### Your assignment
Scan the entries for lines with the word "size", then copy those lines.

### Front-end code change data
╔══

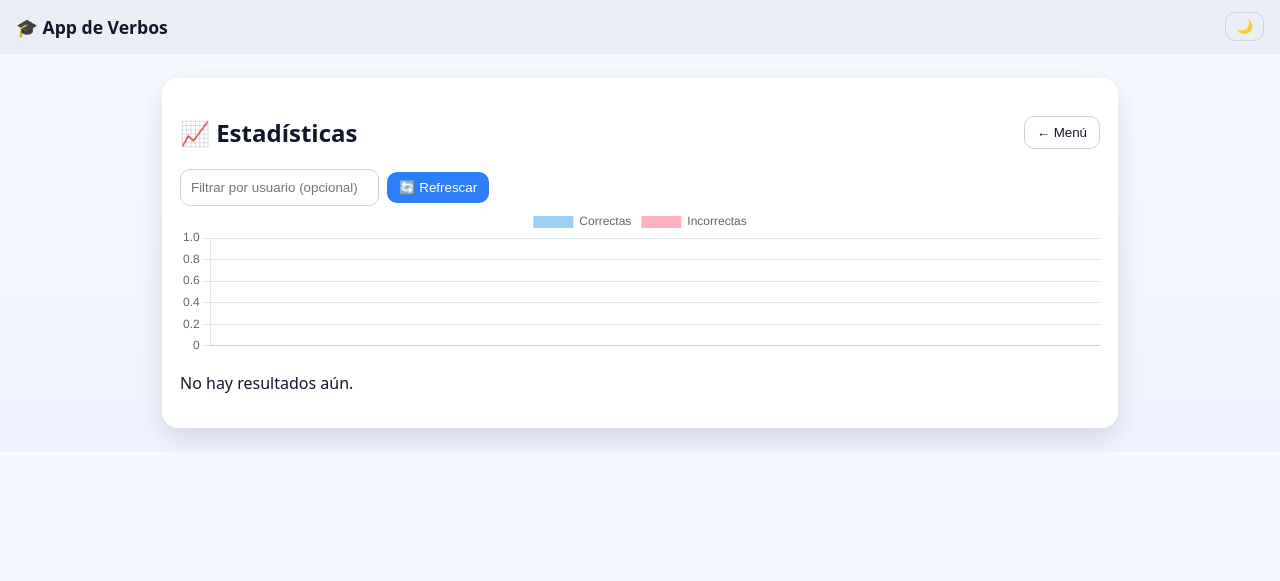
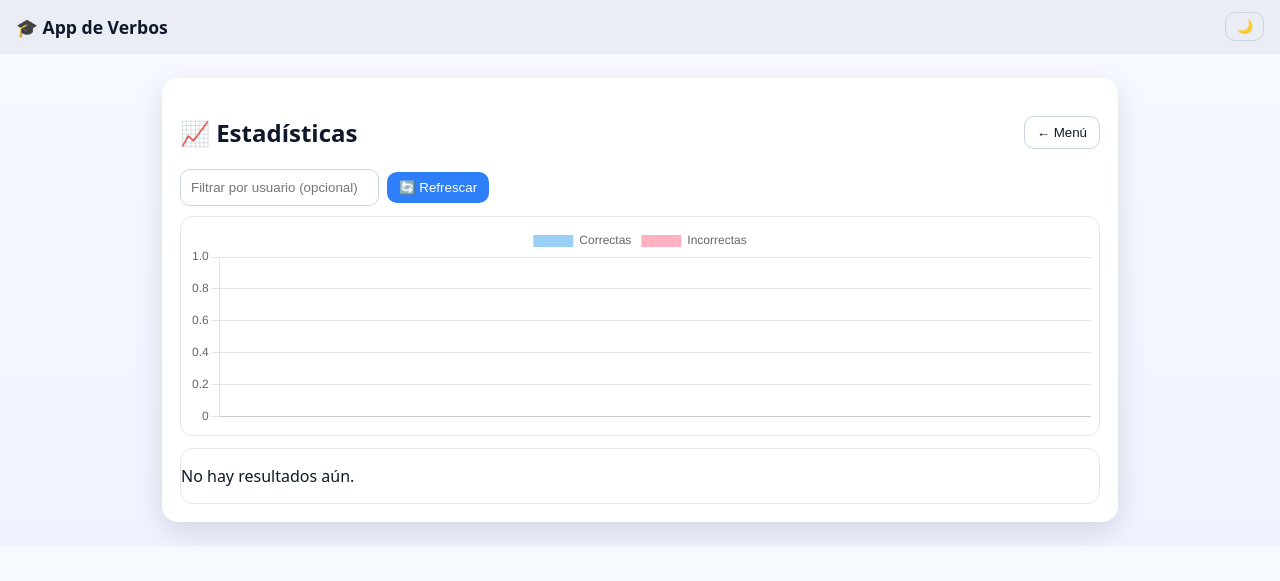
Before and after one commit to Predator0520/verbos-flask-app, a Flask app: page / in a window 1280 px wide, after a click on "📈 Estadísticas". Shown: the top 581 px of the page. Run offline with Flask 3, Linux system fonts and the light colour scheme; data that the repository does not hold is empty.

Commit message:
Update style.css

```diff
--- a/static/style.css
+++ b/static/style.css
@@ -13,6 +13,8 @@
   --purple:#8e44ad;
   --chip:#00bcd4;
   --danger:#d32f2f;
+
+  --border:#e5e7eb;
 }
 
 *{box-sizing:border-box}
@@ -28,7 +30,7 @@ body{
   display:flex;align-items:center;justify-content:space-between;
   padding:12px 16px;
   background:#0f172a0d;
-  border-bottom:1px solid #e5e7eb;
+  border-bottom:1px solid var(--border);
 }
 .topbar h1{margin:0;font-size:1.1rem}
 .mode-toggle{
@@ -103,10 +105,34 @@ input[type="text"], select{
 .mini{background:#e0ecff;border:none;border-radius:6px;padding:4px 8px;cursor:pointer}
 .mini.danger{background:#ffdfe0}
 
+/* ====== Stats compact ====== */
+.chart-box{
+  width:100%;
+  height:220px;            /* altura fija del gráfico */
+  border:1px solid var(--border);
+  border-radius:12px;
+  padding:8px;
+  margin-top:10px;
+  overflow:hidden;
+}
+.chart-box canvas{width:100% !important; height:100% !important; display:block}
+
+.table-box{
+  width:100%;
+  max-height:360px;        /* tope para que no se salga de pantalla */
+  overflow:auto;
+  border:1px solid var(--border);
+  border-radius:12px;
+  margin-top:12px;
+}
+
 /* Tabla stats */
-.tabla{width:100%;border-collapse:collapse;margin-top:10px}
-.tabla th,.tabla td{border:1px solid #e9e9e9;padding:6px;text-align:left;font-size:.95rem}
-.tabla th{background:#f1f5ff}
+.tabla{width:100%;border-collapse:collapse}
+.tabla th,.tabla td{border-bottom:1px solid #e9e9e9;padding:8px;text-align:left;font-size:.95rem}
+.tabla th{
+  position:sticky; top:0; z-index:1;
+  background:#f1f5ff;
+}
 
 /* Bottom CTA in menu */
 .bottom-cta{margin-top:10px}
@@ -114,7 +140,7 @@ input[type="text"], select{
 /* Modal resumen */
 .modal{position:fixed;inset:0;background:rgba(0,0,0,0.45);display:flex;align-items:center;justify-content:center;z-index:10}
 .modal-content{
-  background:#fff;color:#111;max-width:460px;width:92%;border-radius:12px;padding:18px;box-shadow:0 10px 30px rgba(0,0,0,0.35)
+  background:#fff;color:#111;max-width:520px;width:92%;border-radius:12px;padding:18px;box-shadow:0 10px 30px rgba(0,0,0,0.35)
 }
 
 /* ===== Modo oscuro ===== */
@@ -128,3 +154,4 @@ input[type="text"], select{
 .dark .tabla th{background:#0b1224}
 .dark .flashcard{background:#263238;color:#fff}
 .dark .modal-content{background:#111827;color:#f5f7ff;border:1px solid #2b3347}
+.dark .chart-box, .dark .table-box{border-color:#2b3347}
```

╚══

### Expected answer
 .topbar h1{margin:0;font-size:1.1rem}
-.tabla th,.tabla td{border:1px solid #e9e9e9;padding:6px;text-align:left;font-size:.95rem}
+.tabla th,.tabla td{border-bottom:1px solid #e9e9e9;padding:8px;text-align:left;font-size:.95rem}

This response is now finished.